REQUIRED WORK:
If a line in the records below holds the string "acumulada", count it; give only the total.

··· INPUT DATA ···

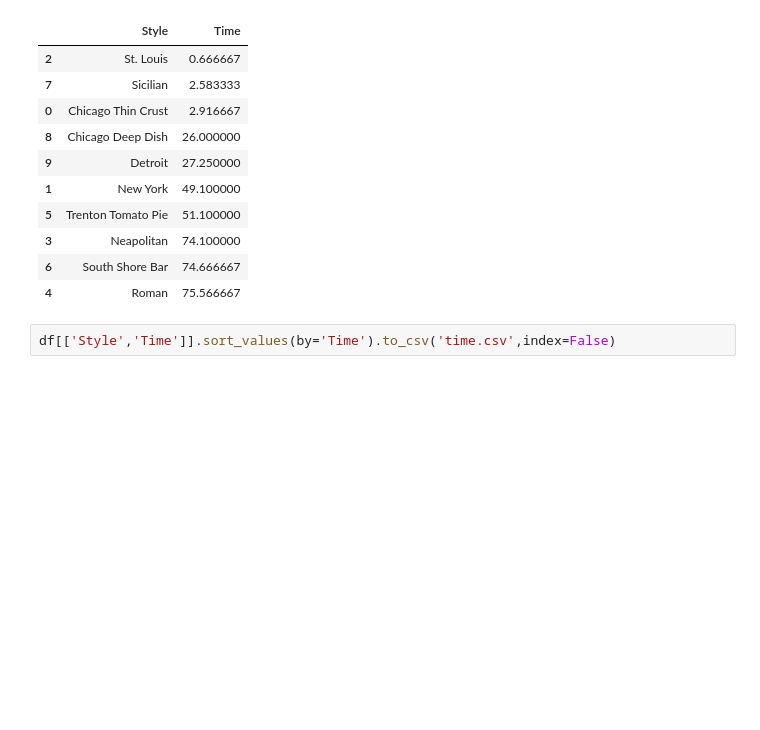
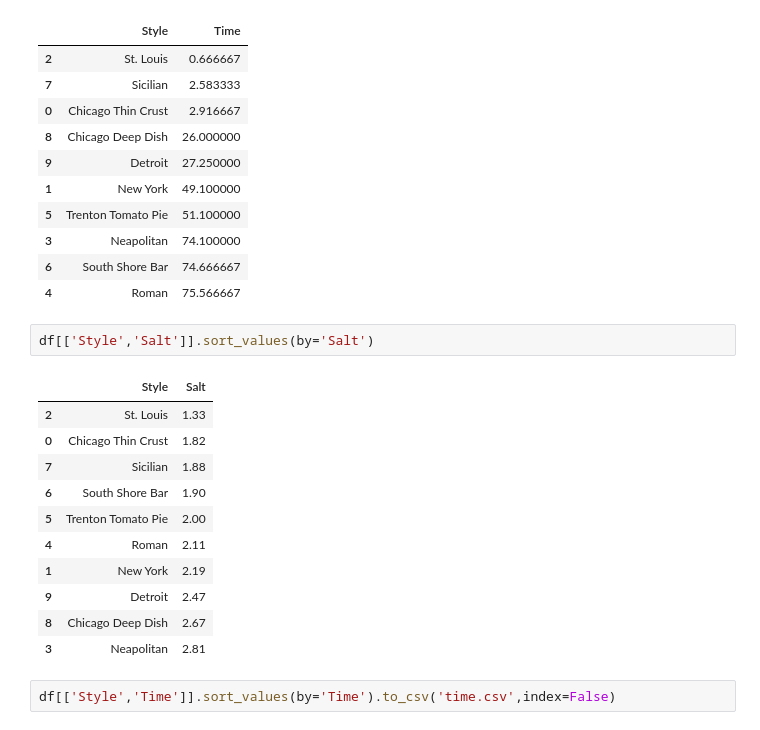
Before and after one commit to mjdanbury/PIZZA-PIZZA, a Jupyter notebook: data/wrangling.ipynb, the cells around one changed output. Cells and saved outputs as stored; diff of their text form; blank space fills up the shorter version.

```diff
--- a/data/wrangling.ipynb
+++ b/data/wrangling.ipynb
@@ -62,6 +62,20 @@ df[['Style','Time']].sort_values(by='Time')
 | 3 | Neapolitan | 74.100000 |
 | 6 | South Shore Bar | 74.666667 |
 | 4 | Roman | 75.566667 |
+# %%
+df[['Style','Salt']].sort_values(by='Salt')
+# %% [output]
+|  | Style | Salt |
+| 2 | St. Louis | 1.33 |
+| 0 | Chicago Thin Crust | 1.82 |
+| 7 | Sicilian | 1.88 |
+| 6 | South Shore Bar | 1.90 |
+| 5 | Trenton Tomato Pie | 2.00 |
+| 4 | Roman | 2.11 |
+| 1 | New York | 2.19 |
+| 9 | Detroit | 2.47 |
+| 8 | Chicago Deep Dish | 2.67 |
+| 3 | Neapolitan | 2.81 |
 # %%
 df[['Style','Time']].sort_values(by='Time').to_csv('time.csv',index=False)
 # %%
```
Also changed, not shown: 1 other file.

···
··· INPUT DATA ···

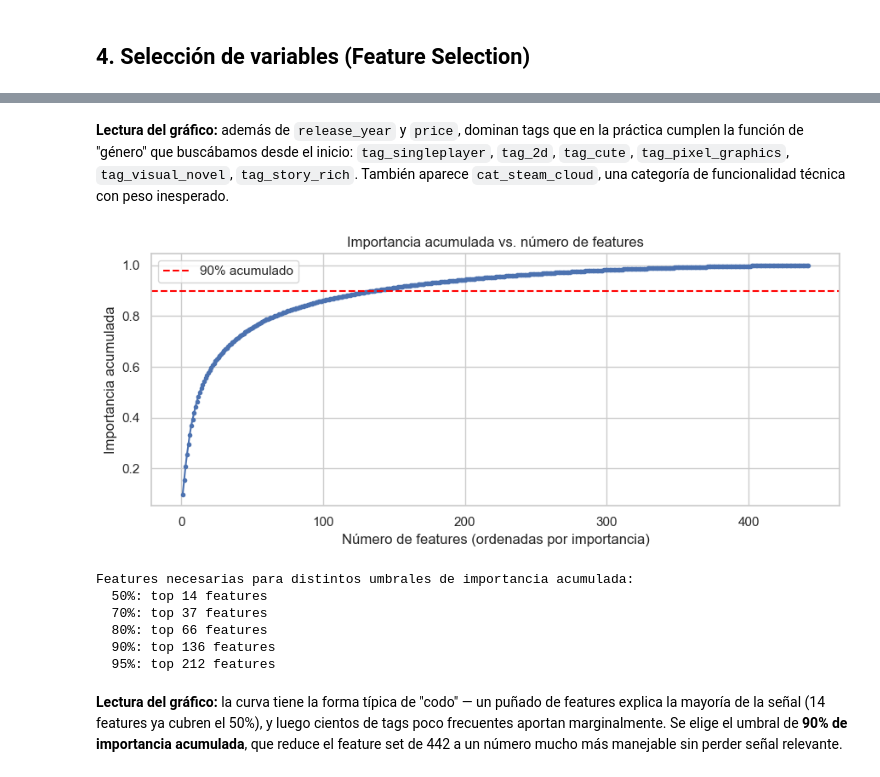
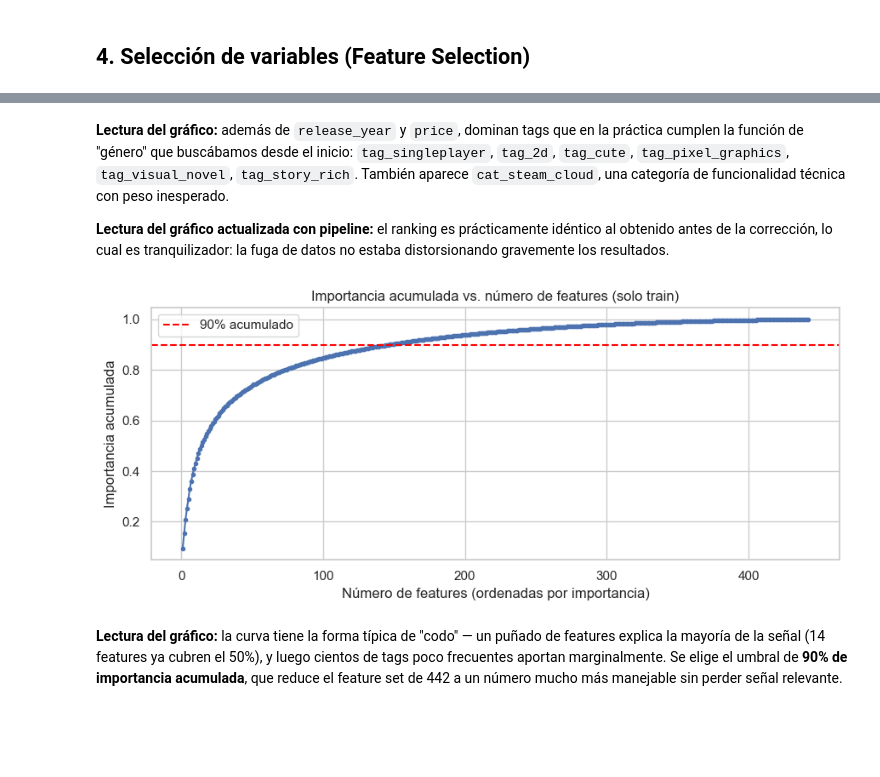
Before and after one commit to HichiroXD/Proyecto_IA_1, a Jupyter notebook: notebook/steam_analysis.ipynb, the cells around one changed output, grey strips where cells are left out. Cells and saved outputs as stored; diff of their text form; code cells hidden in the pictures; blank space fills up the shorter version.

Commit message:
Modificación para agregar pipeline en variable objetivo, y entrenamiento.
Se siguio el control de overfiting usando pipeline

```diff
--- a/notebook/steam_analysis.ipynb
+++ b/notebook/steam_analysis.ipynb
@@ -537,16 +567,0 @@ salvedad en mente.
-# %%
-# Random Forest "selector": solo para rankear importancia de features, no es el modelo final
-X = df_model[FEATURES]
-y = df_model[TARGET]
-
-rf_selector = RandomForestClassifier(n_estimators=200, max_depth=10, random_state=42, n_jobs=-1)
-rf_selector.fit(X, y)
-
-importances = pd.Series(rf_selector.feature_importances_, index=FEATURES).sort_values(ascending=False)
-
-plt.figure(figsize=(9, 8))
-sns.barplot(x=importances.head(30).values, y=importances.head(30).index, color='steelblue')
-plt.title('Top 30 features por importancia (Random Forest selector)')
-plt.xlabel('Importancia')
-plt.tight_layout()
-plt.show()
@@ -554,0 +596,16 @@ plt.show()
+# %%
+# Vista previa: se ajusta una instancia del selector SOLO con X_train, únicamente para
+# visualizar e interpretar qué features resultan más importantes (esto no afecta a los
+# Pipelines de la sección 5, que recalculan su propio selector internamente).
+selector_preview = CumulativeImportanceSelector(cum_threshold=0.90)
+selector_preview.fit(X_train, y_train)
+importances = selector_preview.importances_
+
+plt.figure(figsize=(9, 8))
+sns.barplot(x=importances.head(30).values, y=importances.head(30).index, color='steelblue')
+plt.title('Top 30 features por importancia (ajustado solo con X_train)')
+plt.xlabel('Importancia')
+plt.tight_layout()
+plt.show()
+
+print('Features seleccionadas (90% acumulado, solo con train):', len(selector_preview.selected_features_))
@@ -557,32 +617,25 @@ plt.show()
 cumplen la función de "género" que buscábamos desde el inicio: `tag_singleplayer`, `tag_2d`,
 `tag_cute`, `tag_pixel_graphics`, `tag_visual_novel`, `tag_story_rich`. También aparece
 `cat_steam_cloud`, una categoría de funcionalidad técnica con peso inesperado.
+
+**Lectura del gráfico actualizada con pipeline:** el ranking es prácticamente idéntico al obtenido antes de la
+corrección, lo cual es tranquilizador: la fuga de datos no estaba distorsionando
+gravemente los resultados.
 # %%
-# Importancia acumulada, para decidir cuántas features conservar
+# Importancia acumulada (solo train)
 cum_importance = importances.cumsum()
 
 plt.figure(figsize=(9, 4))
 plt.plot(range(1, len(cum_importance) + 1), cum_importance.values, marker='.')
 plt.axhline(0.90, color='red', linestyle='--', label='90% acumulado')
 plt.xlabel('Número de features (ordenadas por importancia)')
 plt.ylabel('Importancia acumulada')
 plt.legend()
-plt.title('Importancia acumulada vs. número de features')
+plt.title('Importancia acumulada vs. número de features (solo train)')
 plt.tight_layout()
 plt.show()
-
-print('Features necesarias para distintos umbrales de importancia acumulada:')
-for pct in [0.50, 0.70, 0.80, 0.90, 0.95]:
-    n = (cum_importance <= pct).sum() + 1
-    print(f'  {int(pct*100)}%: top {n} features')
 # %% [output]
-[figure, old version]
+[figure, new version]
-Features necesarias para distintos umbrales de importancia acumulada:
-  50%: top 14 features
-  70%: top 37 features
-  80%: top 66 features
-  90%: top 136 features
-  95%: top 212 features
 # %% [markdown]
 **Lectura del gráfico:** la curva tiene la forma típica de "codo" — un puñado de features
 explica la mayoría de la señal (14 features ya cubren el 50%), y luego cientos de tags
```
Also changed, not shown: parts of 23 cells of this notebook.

···

SOLUTION FOR THIS TASK:
7